With stadium revenue out of the picture, clubs have to turn to TV broadcast money and sponsorships. But here, too, Italian soccer is struggling. The bids for the league’s TV contract, starting next season, were so underwhelming this summer that the league postponed the bidding until this fall.

Sponsorships, meanwhile, are down, in part because the limited broadcast opportunities for the league make sponsorships less enticing, but also because the Italian economy has suffered disaster after disaster. It seems inevitable now that Italy’s poor governance would eventually have a negative effect on its treasured soccer league, and the economy has been another drag on the league as other European leagues have taken off.

All signs point to another title this year for Juventus, though AC Milan has retooled under new owners and Inter finally seems to have settled down after several years of upheaval. It would be good for Serie A to have some competition, just as it was good for France when Monaco ended Paris Saint-Germain’s stranglehold on the French title.

As the season kicks off, though, the future — like the past decade or two — doesn’t look that bright. It’s been a sad fall for Serie A.

Short takes

• It’s opening weekend for Gophers soccer after a successful preseason in which Minnesota defeated Creighton 1-0 and Kansas State 2-0. Improving on last year’s Big Ten title-winning season won’t be easy.

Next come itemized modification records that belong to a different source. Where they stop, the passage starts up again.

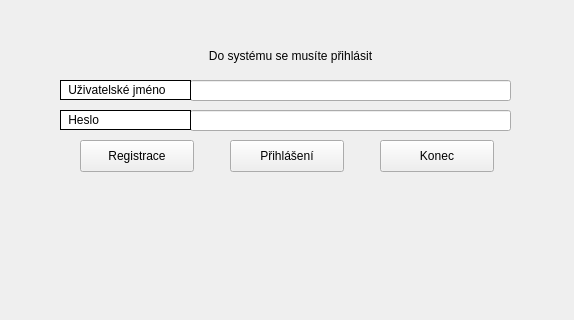
The window that hiro/hiro.ui (Ksanda/hiro) describes before a commit, drawn with Qt 5; both pictures show x 160 to 734 and y 196 to 516 of the 1064 by 633 pixel window.
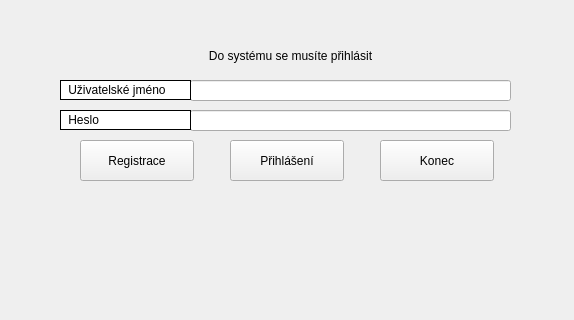
The same window after the commit.

Patch:
```diff
--- a/hiro/hiro.ui
+++ b/hiro/hiro.ui
@@ -109,7 +109,7 @@
       <x>240</x>
       <y>300</y>
       <width>114</width>
-      <height>32</height>
+      <height>41</height>
      </rect>
     </property>
     <property name="text">
@@ -122,7 +122,7 @@
       <x>390</x>
       <y>300</y>
       <width>114</width>
-      <height>32</height>
+      <height>41</height>
      </rect>
     </property>
     <property name="text">
@@ -135,7 +135,7 @@
       <x>540</x>
       <y>300</y>
       <width>114</width>
-      <height>32</height>
+      <height>41</height>
      </rect>
     </property>
     <property name="text">
```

The Gophers’ goal has to be a repeat title, plus an NCAA tournament run.

• Forbes published its annual list of MLS franchise valuations this week, with the Los Angeles Galaxy taking the top spot, at $315 million based on 2016 financial information. The Columbus Crew brought up the rear at $130 million. Minnesota United, which joined MLS this season, was not part of the rankings. With 13 clubs worth more than $200 million, and recent expansion teams NYC and Orlando in the top five, it’s no wonder that potential expansion ownership groups are lining up to throw money at MLS.

• Champions League fans are about to get the short end of the pay-TV stick. Turner Sports announced that when it starts televising games in 2018-19, it will relegate almost all of the games to a new pay-streaming service, with few broadcast on cable. That’s unlike Fox, the current broadcaster, which makes many more games available on TV or online. It’s part of the way sports seems to be headed these days — find something people really like, then squeeze them for a few extra dollars to keep it.


Bundesliga: Borussia Dortmund at Wolfsburg, 8:30 a.m. Saturday, FS1. American viewers might have every Dortmund game bookmarked as must-watch this year, as Christian Pulisic tries to establish himself as a consistent cog on one of Germany’s best teams. Pulisic and company have an uphill battle to chase Bayern Munich this year, as always.

Serie A: Cagliari at Juventus, 11 a.m. Saturday, beIN Sports. The reigning Italian champions start their defense at home, but without Leonardo Bonucci and Dani Alves, two stalwarts from last year. Manager Max Allegri has successfully navigated departures before, but this year seems like a huge challenge.

Liga MX: Pumas at Tigres, 7 p.m. Saturday, Univision. After scoring five goals in the season’s opening game, the Tigres attack has fallen flat, scoring just once in each of the next three games — a winless stretch for the league favorites. Three games is a cold streak for any team, but it represents nearly a fifth of the Apertura season.

Premier League: Chelsea at Tottenham, 10 a.m. Sunday, NBCSN. Tottenham, undefeated at home last year, opens its home schedule this year at Wembley Stadium. The Spurs will need to settle quickly if they are to challenge for the title. Chelsea is in disarray after an opening-week home loss to lowly Burnley in which two Blues were sent off.